> [EXERCISE PROMPT]
Nothing in the data below may be left out; return all of it exactly.

> [EXCERPTED RECORDS]
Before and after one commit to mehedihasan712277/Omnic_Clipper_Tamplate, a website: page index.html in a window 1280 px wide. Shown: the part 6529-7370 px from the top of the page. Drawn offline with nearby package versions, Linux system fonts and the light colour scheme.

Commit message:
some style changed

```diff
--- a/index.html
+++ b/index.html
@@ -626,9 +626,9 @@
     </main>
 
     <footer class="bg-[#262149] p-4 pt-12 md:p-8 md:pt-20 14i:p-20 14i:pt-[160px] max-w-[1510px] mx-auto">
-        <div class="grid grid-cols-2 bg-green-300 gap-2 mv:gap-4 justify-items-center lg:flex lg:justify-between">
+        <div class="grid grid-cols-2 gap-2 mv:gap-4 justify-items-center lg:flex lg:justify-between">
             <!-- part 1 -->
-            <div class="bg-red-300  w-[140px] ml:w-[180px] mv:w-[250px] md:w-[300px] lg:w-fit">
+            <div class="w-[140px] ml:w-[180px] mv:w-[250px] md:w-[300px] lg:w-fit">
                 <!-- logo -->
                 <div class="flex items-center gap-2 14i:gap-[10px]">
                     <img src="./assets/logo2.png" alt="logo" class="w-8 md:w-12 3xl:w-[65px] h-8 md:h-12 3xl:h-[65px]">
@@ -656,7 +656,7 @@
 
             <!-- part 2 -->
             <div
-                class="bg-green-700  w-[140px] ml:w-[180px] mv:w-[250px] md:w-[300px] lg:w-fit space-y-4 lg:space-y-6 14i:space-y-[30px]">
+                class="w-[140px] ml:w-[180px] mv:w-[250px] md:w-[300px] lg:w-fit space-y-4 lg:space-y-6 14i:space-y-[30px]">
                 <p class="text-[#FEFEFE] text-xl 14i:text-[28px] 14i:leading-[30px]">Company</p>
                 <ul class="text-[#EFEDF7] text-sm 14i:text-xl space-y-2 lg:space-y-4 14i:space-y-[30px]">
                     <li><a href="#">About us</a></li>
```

> [EXERCISE ANSWER]
Before and after one commit to mehedihasan712277/Omnic_Clipper_Tamplate, a website: page index.html in a window 1280 px wide. Shown: the part 6529-7370 px from the top of the page. Drawn offline with nearby package versions, Linux system fonts and the light colour scheme.

Commit message:
some style changed

```diff
--- a/index.html
+++ b/index.html
@@ -626,9 +626,9 @@
     </main>
 
     <footer class="bg-[#262149] p-4 pt-12 md:p-8 md:pt-20 14i:p-20 14i:pt-[160px] max-w-[1510px] mx-auto">
-        <div class="grid grid-cols-2 bg-green-300 gap-2 mv:gap-4 justify-items-center lg:flex lg:justify-between">
+        <div class="grid grid-cols-2 gap-2 mv:gap-4 justify-items-center lg:flex lg:justify-between">
             <!-- part 1 -->
-            <div class="bg-red-300  w-[140px] ml:w-[180px] mv:w-[250px] md:w-[300px] lg:w-fit">
+            <div class="w-[140px] ml:w-[180px] mv:w-[250px] md:w-[300px] lg:w-fit">
                 <!-- logo -->
                 <div class="flex items-center gap-2 14i:gap-[10px]">
                     <img src="./assets/logo2.png" alt="logo" class="w-8 md:w-12 3xl:w-[65px] h-8 md:h-12 3xl:h-[65px]">
@@ -656,7 +656,7 @@
 
             <!-- part 2 -->
             <div
-                class="bg-green-700  w-[140px] ml:w-[180px] mv:w-[250px] md:w-[300px] lg:w-fit space-y-4 lg:space-y-6 14i:space-y-[30px]">
+                class="w-[140px] ml:w-[180px] mv:w-[250px] md:w-[300px] lg:w-fit space-y-4 lg:space-y-6 14i:space-y-[30px]">
                 <p class="text-[#FEFEFE] text-xl 14i:text-[28px] 14i:leading-[30px]">Company</p>
                 <ul class="text-[#EFEDF7] text-sm 14i:text-xl space-y-2 lg:space-y-4 14i:space-y-[30px]">
                     <li><a href="#">About us</a></li>
```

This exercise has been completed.